Catholic News Agency had the opportunity to interview the Archbishop on the importance of Veritatis Splendor:
You’ve written that “the wisdom of Veritatis splendor is more urgently needed than ever.” Why? What problems have compounded since its release?
We live in a liquid time. That’s how the late philosopher Zygmunt Bauman described it: “liquid modernity.” Changes in technology, science and culture now happen very rapidly. It’s hard to find firm ground where we can stand and make sense of things. The resulting confusion can undermine our beliefs about the meaning of our lives. It becomes easy to think that the basic character of the world, the nature of good and evil, the moral standards for human behavior, have somehow changed and become more ambiguous, more dependent on circumstances. But they haven’t.
Permanent truths about right and wrong govern our lives. The genius of Veritatis splendor is how persuasively it reminds us of that fact, and calls us back to what Augustine called the “tranquility of order” in our souls.
I’ve been thinking a lot about the Reformation lately because we mark its 500th anniversary next month. It’s striking how closely the moods of then and now resemble each other – not in the specific details, but the general spirit of unrest and anticipation. Something’s coming. People can feel it, some sort of “second Reformation” or deep realignment in the way we engage each other and the world. That’s a great opportunity for Christian hope and witness. Of course it also comes with some perils. This makes a strong grasp of truth all the more vital.

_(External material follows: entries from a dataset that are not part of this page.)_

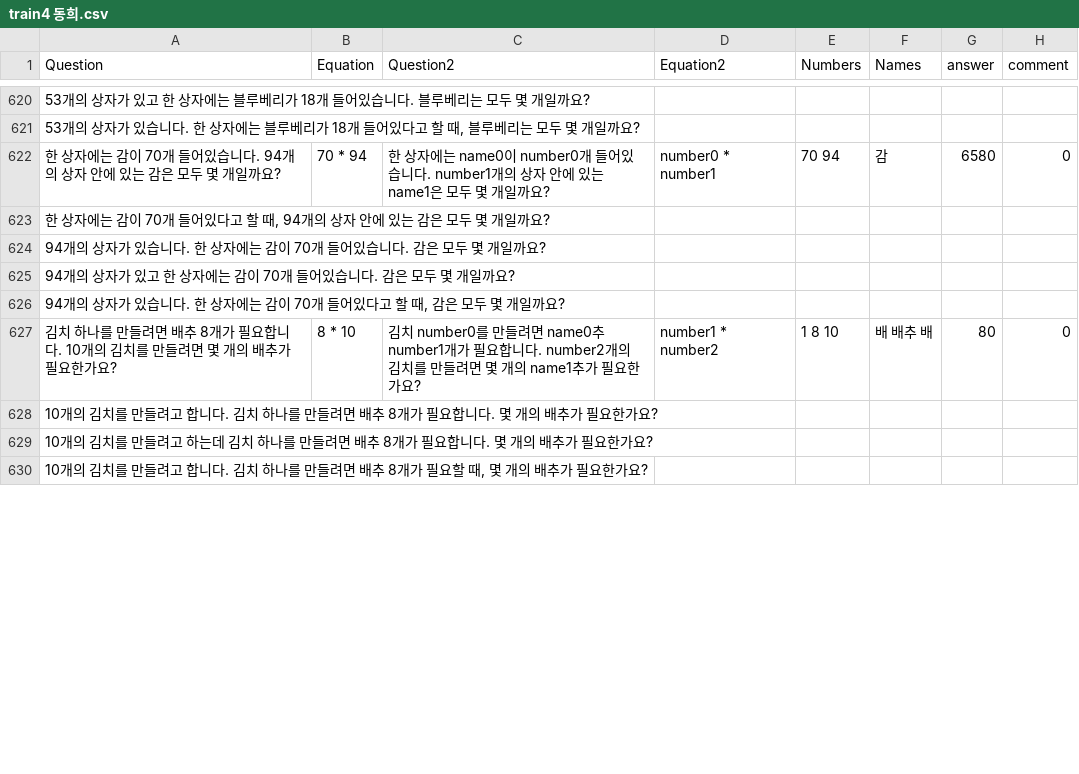
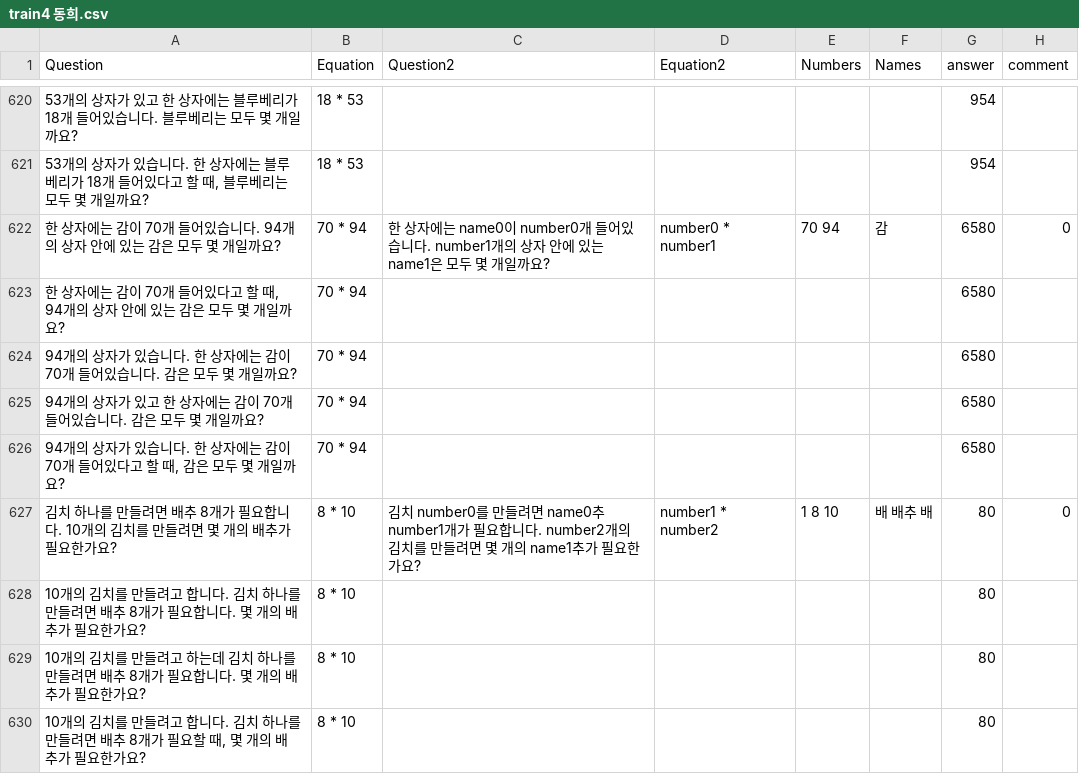
Before and after one commit to DASH-Lab/KMWPS, a CSV file: train4 동희.csv, drawn as a sheet; only a part is shown, gaps mark what is left out; the diff covers the shown part only.

```diff
--- a/train4 동희.csv
+++ b/train4 동희.csv
@@ -620,2 +620,2 @@
-53개의 상자가 있고 한 상자에는 블루베리가 18개 들어있습니다. 블루베리는 모두 몇 개일까요?,,,,,,,
-"53개의 상자가 있습니다. 한 상자에는 블루베리가 18개 들어있다고 할 때, 블루베리는 모두 몇 개일까요?",,,,,,,
+53개의 상자가 있고 한 상자에는 블루베리가 18개 들어있습니다. 블루베리는 모두 몇 개일까요?,18 * 53,,,,,954,
+"53개의 상자가 있습니다. 한 상자에는 블루베리가 18개 들어있다고 할 때, 블루베리는 모두 몇 개일까요?",18 * 53,,,,,954,
@@ -623,4 +623,4 @@
-"한 상자에는 감이 70개 들어있다고 할 때, 94개의 상자 안에 있는 감은 모두 몇 개일까요?",,,,,,,
-94개의 상자가 있습니다. 한 상자에는 감이 70개 들어있습니다. 감은 모두 몇 개일까요?,,,,,,,
-94개의 상자가 있고 한 상자에는 감이 70개 들어있습니다. 감은 모두 몇 개일까요?,,,,,,,
-"94개의 상자가 있습니다. 한 상자에는 감이 70개 들어있다고 할 때, 감은 모두 몇 개일까요?",,,,,,,
+"한 상자에는 감이 70개 들어있다고 할 때, 94개의 상자 안에 있는 감은 모두 몇 개일까요?",70 * 94,,,,,6580,
+94개의 상자가 있습니다. 한 상자에는 감이 70개 들어있습니다. 감은 모두 몇 개일까요?,70 * 94,,,,,6580,
+94개의 상자가 있고 한 상자에는 감이 70개 들어있습니다. 감은 모두 몇 개일까요?,70 * 94,,,,,6580,
+"94개의 상자가 있습니다. 한 상자에는 감이 70개 들어있다고 할 때, 감은 모두 몇 개일까요?",70 * 94,,,,,6580,
@@ -628,3 +628,3 @@
-10개의 김치를 만들려고 합니다. 김치 하나를 만들려면 배추 8개가 필요합니다. 몇 개의 배추가 필요한가요?,,,,,,,
-10개의 김치를 만들려고 하는데 김치 하나를 만들려면 배추 8개가 필요합니다. 몇 개의 배추가 필요한가요?,,,,,,,
-"10개의 김치를 만들려고 합니다. 김치 하나를 만들려면 배추 8개가 필요할 때, 몇 개의 배추가 필요한가요?",,,,,,,
+10개의 김치를 만들려고 합니다. 김치 하나를 만들려면 배추 8개가 필요합니다. 몇 개의 배추가 필요한가요?,8 * 10,,,,,80,
+10개의 김치를 만들려고 하는데 김치 하나를 만들려면 배추 8개가 필요합니다. 몇 개의 배추가 필요한가요?,8 * 10,,,,,80,
+"10개의 김치를 만들려고 합니다. 김치 하나를 만들려면 배추 8개가 필요할 때, 몇 개의 배추가 필요한가요?",8 * 10,,,,,80,
```
Also changed, not shown: 67 edited cells elsewhere in this file, train3 augmented.csv.
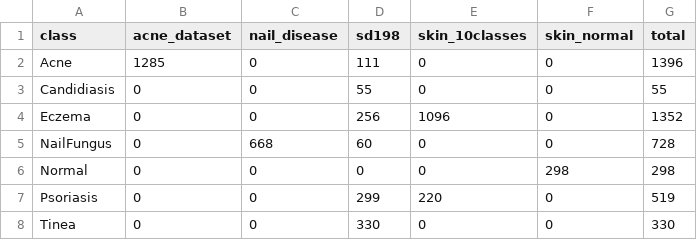
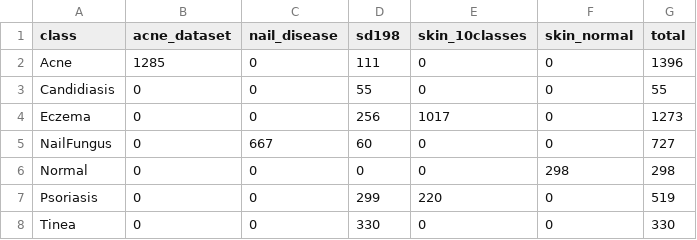
Before and after one commit to alexroehrs/pathovision_model, a CSV file: reanalysis/results/dataset_qc/external_source_by_class.csv, drawn as a sheet.

Commit message:
dataset_qc: external source table de-duplicated by path (4,598 files)

```diff
--- a/reanalysis/results/dataset_qc/external_source_by_class.csv
+++ b/reanalysis/results/dataset_qc/external_source_by_class.csv
@@ -3,4 +3,4 @@ Acne,1285,0,111,0,0,1396
 Candidiasis,0,0,55,0,0,55
-Eczema,0,0,256,1096,0,1352
-NailFungus,0,668,60,0,0,728
+Eczema,0,0,256,1017,0,1273
+NailFungus,0,667,60,0,0,727
 Normal,0,0,0,0,298,298
```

Nearly 25 years later, how has Veritatis splendor been received in the Church in the United States?
People have a natural thirst for solid ground and clarity. Among faithful young Catholic scholars, it’s been received very well. Actually, like water in a desert.
Has it had its intended effect? What fruit has it borne in the Church and in the world?
There’s been a long civil war in the Church over the meaning of Vatican II. It’s still with us. It probably won’t end until my generation – the boomers – moves on, because persons who actually lived through the council years tend to have a deep investment in their particular version of what the council did and meant.
Veritatis splendor is very much a fruit of the [Second Vatican] Council. Its immense value is its reaffirmation of the existence of permanent truths, its rejection of moral ambiguity, and the beauty of its presentation of truth as a source of Christian freedom and joy. So I don’t have any doubt that it will be remembered as one of the great papal contributions to Catholic life and thought.
Pope Francis has often warned against “moral pharisaism.” Is he criticizing the kind of moralistic legalism that John Paul II addressed in Veritatis splendor and elsewhere?
You can read the rest of the transcript on the CNS website.